While I am a fan of Trello overall, it’s not without its imperfections. The feature I least like is that you cannot create multiple rows of cards on a board – they continue to be placed side by side, off screen, so you have to scroll right, rather than down, to see them. However, Trello continues to be an excellent tool for my annual reports. It has been helpful to go through these monthly boards and see what my calendar may not tell me, such as major faculty reference projects I undertook or articles I have been working on.
This summer, my workload expanded into new areas. First, I decided to enroll in a certificate program in instructional design, so I had to dive back into the world of homework deadlines. With the departure of a colleague at the end of the summer, I also assumed new job responsibilities. To top it all off, I have been working on a writing project for several months, and I have a desperate desire to finish it. All of these new experiences combined to create an overwhelming start to the Fall semester – a lot of change, a lot of seeming chaos, and a lot of concern that I was going to neglect something because there was so much more to wrangle. I was having trouble figuring out how to keep track of it all in Trello. I needed a better way to visualize it at a glance. I went to my favorite visualization tool, Canva, and created a visual for myself.
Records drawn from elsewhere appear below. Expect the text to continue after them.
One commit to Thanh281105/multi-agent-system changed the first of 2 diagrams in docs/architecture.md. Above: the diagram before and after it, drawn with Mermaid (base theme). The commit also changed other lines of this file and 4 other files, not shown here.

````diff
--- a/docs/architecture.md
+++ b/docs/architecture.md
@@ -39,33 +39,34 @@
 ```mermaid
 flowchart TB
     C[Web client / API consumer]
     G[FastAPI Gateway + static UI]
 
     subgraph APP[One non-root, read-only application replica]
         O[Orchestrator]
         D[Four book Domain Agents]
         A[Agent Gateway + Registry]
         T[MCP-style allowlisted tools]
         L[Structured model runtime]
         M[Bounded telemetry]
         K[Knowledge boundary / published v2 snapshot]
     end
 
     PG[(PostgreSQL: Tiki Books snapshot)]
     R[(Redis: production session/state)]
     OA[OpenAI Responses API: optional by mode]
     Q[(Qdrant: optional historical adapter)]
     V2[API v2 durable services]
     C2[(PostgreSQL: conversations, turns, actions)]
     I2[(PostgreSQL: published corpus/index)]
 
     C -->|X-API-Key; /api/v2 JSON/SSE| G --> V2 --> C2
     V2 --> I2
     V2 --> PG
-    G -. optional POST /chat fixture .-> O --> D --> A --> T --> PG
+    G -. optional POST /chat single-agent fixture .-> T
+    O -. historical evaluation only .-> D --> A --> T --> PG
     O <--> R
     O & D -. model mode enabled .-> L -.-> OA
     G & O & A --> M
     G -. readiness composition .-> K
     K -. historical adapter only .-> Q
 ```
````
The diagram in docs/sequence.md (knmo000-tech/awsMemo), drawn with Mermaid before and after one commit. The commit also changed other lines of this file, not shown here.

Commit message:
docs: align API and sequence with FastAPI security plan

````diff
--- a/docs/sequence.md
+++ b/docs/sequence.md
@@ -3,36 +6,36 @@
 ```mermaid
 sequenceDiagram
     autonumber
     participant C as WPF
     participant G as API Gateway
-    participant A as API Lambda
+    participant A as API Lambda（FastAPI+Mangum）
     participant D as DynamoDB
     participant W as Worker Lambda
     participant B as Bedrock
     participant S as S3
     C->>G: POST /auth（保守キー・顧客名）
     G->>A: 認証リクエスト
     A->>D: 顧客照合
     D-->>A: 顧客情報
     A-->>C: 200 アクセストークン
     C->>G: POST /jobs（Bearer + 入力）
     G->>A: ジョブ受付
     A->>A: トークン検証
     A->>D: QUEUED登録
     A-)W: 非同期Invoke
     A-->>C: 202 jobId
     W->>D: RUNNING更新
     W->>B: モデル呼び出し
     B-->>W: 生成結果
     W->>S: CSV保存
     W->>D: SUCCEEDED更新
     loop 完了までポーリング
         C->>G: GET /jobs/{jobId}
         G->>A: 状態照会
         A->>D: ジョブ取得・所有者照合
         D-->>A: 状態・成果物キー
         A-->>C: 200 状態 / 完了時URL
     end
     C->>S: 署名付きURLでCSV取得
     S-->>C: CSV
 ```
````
I charted out 7 vertical bars for each day of the week, and started blocking off chunks of time each day to work on a particular task – teaching preparation, LibGuides work, website work, electronic resources work, committee work, writing, digital signage, social media, and coursework. Apart from Friday, which I’ve tried to set aside solely for writing, and Sunday, which I’ve tried to set aside as a day to relax, I plugged in different activities for each day of the week. The idea is that I could get to work on, say, Monday, look at the chart, and see that I should spend at least a couple of hours prepping to teach and a couple of hours editing and authoring LibGuides. Each day had some room for flexibility, because most days are unpredictable and pop-up tasks arise that take precedence no matter how carefully you try to plan out your day. The result? As often happens with efforts like this, the original idea was a little too regimented and idealistic for me. I don’t think I’ve had a day yet this semester where I have strictly adhered to this schedule. Clearly, it’s time to re-conceptualize.
There are aspects of the initial visual that I would like to keep – for instance, I like being able to quickly glance up at a chart and see the different aspects of my job that need to be done. Whether I work on LibGuides on Monday or Thursday may be irrelevant, but the reminder to work on them during a given week is nice.
Most currently, I redesigned the visual to resemble something more like a checklist – by the end of the week I can easily determine which tasks I have dedicated time to. I hope that this will give me more flexibility while providing a quick reminder of the major components of my work life to help me stay on top of all aspects of it. In the end, I believe this will pair nicely with Trello, where I still maintain the nitty-gritty details of my day-to-day work.
This is just one librarian’s system. What system do you employ to keep your chaos controlled? Have you found a handy tool or app? Does pencil and paper still do the trick?